(Beginning of Task inputs)

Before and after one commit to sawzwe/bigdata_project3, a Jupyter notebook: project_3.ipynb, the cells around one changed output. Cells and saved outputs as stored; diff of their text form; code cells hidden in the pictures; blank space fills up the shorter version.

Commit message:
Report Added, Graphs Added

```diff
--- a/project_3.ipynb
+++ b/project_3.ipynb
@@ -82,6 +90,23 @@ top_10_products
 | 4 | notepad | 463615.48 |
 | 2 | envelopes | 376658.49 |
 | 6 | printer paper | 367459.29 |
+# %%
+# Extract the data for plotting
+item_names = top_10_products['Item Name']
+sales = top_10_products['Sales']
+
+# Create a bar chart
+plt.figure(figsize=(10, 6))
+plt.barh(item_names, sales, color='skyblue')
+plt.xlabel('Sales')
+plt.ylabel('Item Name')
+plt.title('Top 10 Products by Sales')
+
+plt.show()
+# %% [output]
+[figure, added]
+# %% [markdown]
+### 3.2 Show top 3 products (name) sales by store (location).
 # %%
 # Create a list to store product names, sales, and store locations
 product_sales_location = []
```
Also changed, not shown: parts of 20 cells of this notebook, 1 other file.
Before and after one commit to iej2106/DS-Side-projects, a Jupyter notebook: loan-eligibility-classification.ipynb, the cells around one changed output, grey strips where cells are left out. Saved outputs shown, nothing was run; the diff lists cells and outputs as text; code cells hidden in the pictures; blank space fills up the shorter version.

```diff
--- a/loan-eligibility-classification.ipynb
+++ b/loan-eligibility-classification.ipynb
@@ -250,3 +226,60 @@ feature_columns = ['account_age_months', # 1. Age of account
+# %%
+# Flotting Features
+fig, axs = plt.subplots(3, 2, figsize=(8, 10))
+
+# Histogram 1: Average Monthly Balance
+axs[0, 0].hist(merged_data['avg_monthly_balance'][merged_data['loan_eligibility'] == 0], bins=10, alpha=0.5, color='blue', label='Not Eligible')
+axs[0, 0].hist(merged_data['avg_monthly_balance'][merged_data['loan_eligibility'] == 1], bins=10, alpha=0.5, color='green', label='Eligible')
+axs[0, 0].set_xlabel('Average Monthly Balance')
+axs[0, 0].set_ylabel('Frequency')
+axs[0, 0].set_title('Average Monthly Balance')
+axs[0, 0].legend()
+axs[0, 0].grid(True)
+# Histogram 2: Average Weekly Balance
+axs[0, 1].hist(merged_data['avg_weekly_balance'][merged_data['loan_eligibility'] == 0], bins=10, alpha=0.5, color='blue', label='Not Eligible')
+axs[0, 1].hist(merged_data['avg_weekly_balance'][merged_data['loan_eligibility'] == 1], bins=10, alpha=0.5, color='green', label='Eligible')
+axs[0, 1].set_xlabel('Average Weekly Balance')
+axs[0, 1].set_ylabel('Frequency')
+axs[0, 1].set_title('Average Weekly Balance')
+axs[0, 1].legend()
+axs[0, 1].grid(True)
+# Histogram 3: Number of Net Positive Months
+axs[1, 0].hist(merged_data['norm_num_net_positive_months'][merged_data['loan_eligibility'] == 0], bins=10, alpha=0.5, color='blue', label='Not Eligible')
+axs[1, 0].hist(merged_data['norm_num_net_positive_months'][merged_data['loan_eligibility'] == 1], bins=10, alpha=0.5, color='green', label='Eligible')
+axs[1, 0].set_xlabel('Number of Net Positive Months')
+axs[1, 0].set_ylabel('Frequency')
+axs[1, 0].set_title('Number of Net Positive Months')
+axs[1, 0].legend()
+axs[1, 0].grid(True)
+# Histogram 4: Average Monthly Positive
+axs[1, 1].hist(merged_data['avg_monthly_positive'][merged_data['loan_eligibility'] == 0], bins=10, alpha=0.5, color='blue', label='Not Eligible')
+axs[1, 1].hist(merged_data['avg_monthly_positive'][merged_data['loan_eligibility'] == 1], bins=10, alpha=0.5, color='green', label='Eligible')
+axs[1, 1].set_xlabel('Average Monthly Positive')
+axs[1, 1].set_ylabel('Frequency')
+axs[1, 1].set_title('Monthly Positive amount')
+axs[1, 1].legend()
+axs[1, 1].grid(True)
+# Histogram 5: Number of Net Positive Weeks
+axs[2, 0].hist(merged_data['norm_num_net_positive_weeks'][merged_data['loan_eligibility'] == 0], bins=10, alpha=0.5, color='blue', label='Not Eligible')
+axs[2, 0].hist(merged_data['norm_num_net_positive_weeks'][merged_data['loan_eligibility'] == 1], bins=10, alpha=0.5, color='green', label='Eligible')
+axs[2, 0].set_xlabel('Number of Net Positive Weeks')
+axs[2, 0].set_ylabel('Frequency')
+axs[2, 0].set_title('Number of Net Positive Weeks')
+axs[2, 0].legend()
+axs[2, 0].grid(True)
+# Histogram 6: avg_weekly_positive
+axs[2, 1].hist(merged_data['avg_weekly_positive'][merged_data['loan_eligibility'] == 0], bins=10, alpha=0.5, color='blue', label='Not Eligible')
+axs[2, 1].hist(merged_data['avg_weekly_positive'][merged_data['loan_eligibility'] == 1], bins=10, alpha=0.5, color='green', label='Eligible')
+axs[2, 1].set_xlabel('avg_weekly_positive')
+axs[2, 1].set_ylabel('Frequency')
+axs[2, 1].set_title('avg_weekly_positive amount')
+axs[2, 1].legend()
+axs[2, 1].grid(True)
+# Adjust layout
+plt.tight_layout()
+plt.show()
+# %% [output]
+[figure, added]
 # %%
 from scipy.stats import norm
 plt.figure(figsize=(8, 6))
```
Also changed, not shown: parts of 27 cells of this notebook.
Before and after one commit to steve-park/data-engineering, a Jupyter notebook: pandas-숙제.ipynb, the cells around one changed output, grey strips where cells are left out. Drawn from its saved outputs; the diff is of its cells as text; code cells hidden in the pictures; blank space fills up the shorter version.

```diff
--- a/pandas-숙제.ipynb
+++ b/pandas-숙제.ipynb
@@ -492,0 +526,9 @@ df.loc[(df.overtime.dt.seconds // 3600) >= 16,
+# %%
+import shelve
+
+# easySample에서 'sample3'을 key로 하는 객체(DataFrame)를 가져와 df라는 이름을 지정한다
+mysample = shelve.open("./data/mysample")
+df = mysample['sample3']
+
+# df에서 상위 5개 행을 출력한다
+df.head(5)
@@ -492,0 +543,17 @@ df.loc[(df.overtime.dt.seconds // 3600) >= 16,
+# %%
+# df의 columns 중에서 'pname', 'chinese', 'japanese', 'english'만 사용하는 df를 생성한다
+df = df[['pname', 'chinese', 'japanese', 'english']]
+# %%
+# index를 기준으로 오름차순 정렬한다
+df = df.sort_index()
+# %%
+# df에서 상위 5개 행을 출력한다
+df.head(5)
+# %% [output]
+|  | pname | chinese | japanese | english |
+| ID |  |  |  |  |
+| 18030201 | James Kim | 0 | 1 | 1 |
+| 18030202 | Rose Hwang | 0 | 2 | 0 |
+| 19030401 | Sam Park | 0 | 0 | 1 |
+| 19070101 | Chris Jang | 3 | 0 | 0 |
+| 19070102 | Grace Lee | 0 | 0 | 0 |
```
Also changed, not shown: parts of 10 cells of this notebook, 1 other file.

(End of Task inputs)

Work instructions |
Wherever the string "Average" occurs in the listing, return the line it sits on.

Task solution |
+# Histogram 1: Average Monthly Balance
+axs[0, 0].set_xlabel('Average Monthly Balance')
+axs[0, 0].set_title('Average Monthly Balance')
+# Histogram 2: Average Weekly Balance
+axs[0, 1].set_xlabel('Average Weekly Balance')
+axs[0, 1].set_title('Average Weekly Balance')
+# Histogram 4: Average Monthly Positive
+axs[1, 1].set_xlabel('Average Monthly Positive')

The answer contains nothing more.